***** Dataset records *****
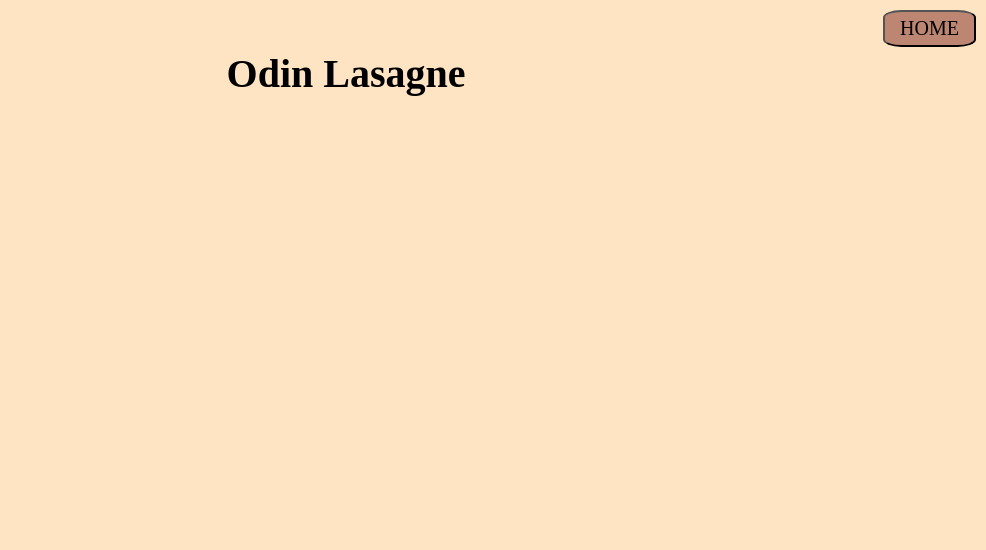
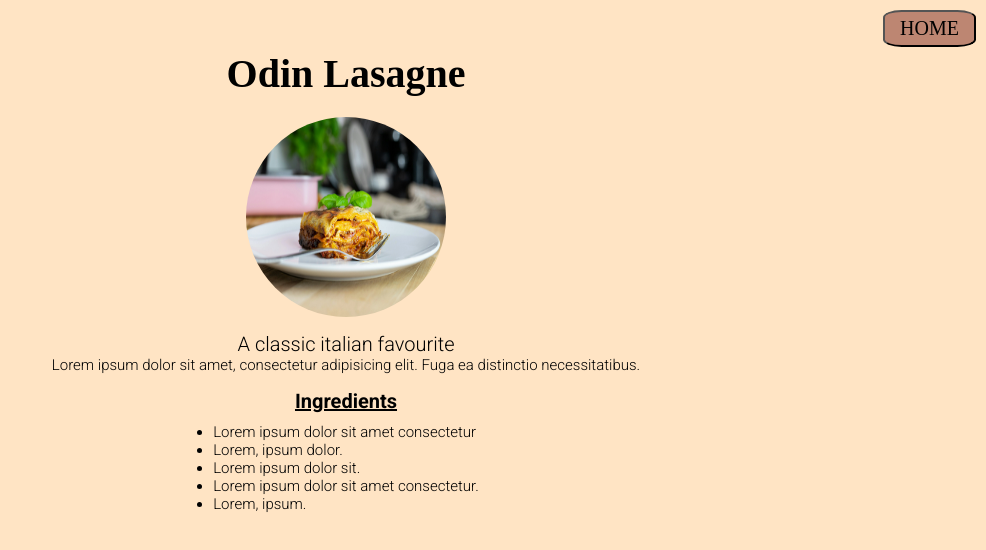
Before and after one commit to Braxxian/odin_recipies, a plain HTML site: page assets/pages/lasagne.html in a window 1280 px wide. Shown: the whole page, without its empty margins (294-1280 px from the left). Drawn offline with Linux system fonts and the light colour scheme; files whose address does not match are found by name; a web font is replaced by a local one.

Commit message:
complete ingredients list in lasagne.html

```diff
--- a/assets/css/style.css
+++ b/assets/css/style.css
@@ -46,6 +46,23 @@ body{
     margin-top: 1.5rem;
 }
 
+.text{
+    font-size: 1.5rem;
+    text-align: center;
+    font-weight: 300;
+}
+
+.align-text-left{
+    text-align: left;
+}
+
+.sub-heading{
+    font-size: 2rem;
+    margin-top: 1.5rem;
+    margin-bottom: 1rem;
+    text-decoration: underline;
+}
+
 .href{
     text-decoration: none;
     color: brown;
--- a/assets/pages/lasagne.html
+++ b/assets/pages/lasagne.html
@@ -9,13 +9,29 @@
 </head>
 
 <body>
+  <!-- Nav bar, button wrapped in an anchor -->
   <nav class="home">
     <a href="../../index.html">
       <button class="home-button">HOME</button>
     </a>
+  </nav>
 
-  </nav>
   <h1 class="Delius_Headers">Odin Lasagne</h1>
+
+  <img class="circle" src="../images/lasagne.webp" width="200" height="200">
+  <p class="recipie_link">A classic italian favourite</p>
+  <p class="text">Lorem ipsum dolor sit amet, consectetur adipisicing elit. Fuga ea distinctio necessitatibus.</p>
+
+  <h3 class="sub-heading">Ingredients</h3>
+
+  <ul class="text align-text-left">
+    <li>Lorem ipsum dolor sit amet consectetur</li>
+    <li>Lorem, ipsum dolor.</li>
+    <li>Lorem ipsum dolor sit.</li>
+    <li>Lorem ipsum dolor sit amet consectetur.</li>
+    <li>Lorem, ipsum.</li>
+  </ul>
+
 
   <script src="assets/js/script.js"></script>
 </body>
```
Also changed, not shown: assets/images/meatballs.webp (added).
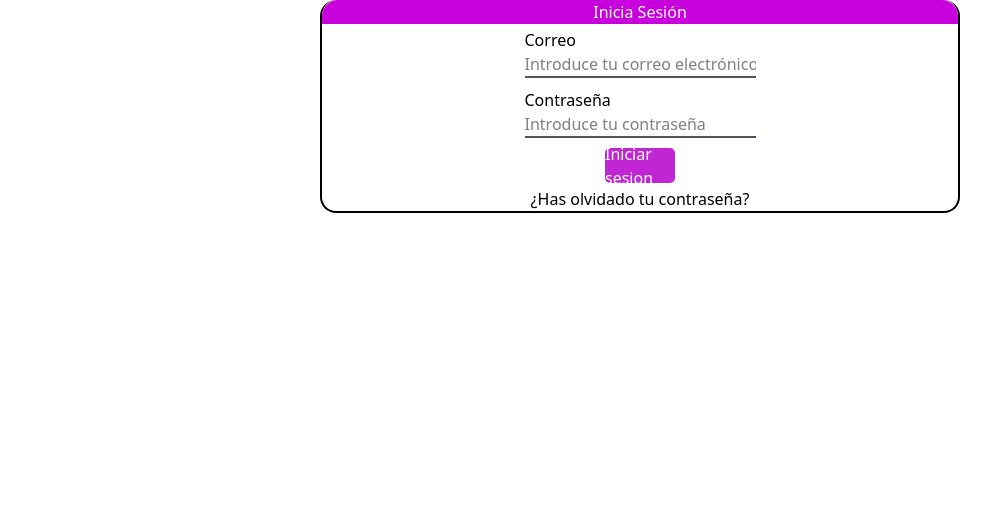
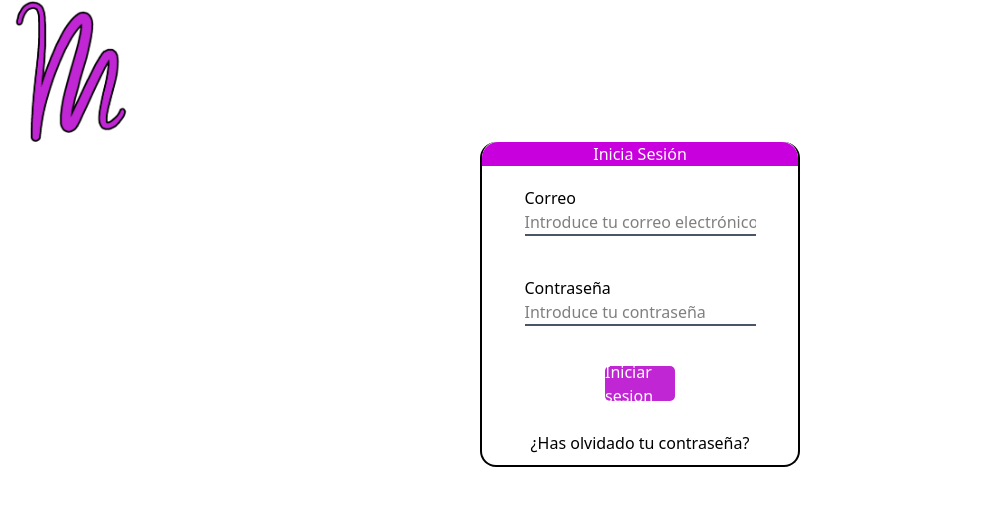
Before and after one commit to unaicastillo/Mi-armario, a React (Vite) app in the folder MiArmarioDigital/: page / in a window 1280 px wide. Shown: the top 506 px of the page, without its empty margins (0-1008 px from the left). Built offline with nearby package versions, Linux system fonts and the light colour scheme.

Commit message:
Página de login

```diff
--- a/MiArmarioDigital/src/LogIn.tsx
+++ b/MiArmarioDigital/src/LogIn.tsx
@@ -3,8 +3,8 @@ import { Form } from "./components/form/Form"
 export const LogIn = () => {
   return (
     <>
-      <div>
-
+      <div className="login">
+        <img src=".\src\assets\MiArmarioLogo.png" alt="Logo de MiArmarioDigital" className="logo"/>
         <Form />
       </div>
     </>
--- a/MiArmarioDigital/src/styles/components.css
+++ b/MiArmarioDigital/src/styles/components.css
@@ -1,6 +1,7 @@
 @layer components{
     .form-style{
-        @apply flex flex-col items-center border-l-2 border-r-2 border-b-2 border-black rounded-l-2xl rounded-r-2xl w-2/4 justify-self-center gap-1
+        @apply flex flex-col items-center border-l-2 border-r-2 border-b-2 border-black rounded-l-2xl rounded-r-2xl
+        w-2/8 justify-self-center gap-5
     }
 
     .header-form{
@@ -8,7 +9,7 @@
     }
 
     .inputs-form{
-        @apply flex flex-col items-center gap-2.5
+        @apply flex flex-col items-center gap-10
     }
 
     .input-style{
@@ -17,4 +18,10 @@
     input{
         @apply border-b-2 border-gray-600
     }
+    .logo{
+        @apply w-1/9 h-1/9
+    }
+    a{
+        @apply p-2.5
+    }
 }
```
Also changed, not shown: MiArmarioDigital/src/assets/MiArmarioLogo.png (added).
*****
Work item:
For each line in the entries that contains the string "assets", make a copy.

Finished task:
Before and after one commit to Braxxian/odin_recipies, a plain HTML site: page assets/pages/lasagne.html in a window 1280 px wide. Shown: the whole page, without its empty margins (294-1280 px from the left). Drawn offline with Linux system fonts and the light colour scheme; files whose address does not match are found by name; a web font is replaced by a local one.
--- a/assets/css/style.css
+++ b/assets/css/style.css
--- a/assets/pages/lasagne.html
+++ b/assets/pages/lasagne.html
   <script src="assets/js/script.js"></script>
Also changed, not shown: assets/images/meatballs.webp (added).
+        <img src=".\src\assets\MiArmarioLogo.png" alt="Logo de MiArmarioDigital" className="logo"/>
Also changed, not shown: MiArmarioDigital/src/assets/MiArmarioLogo.png (added).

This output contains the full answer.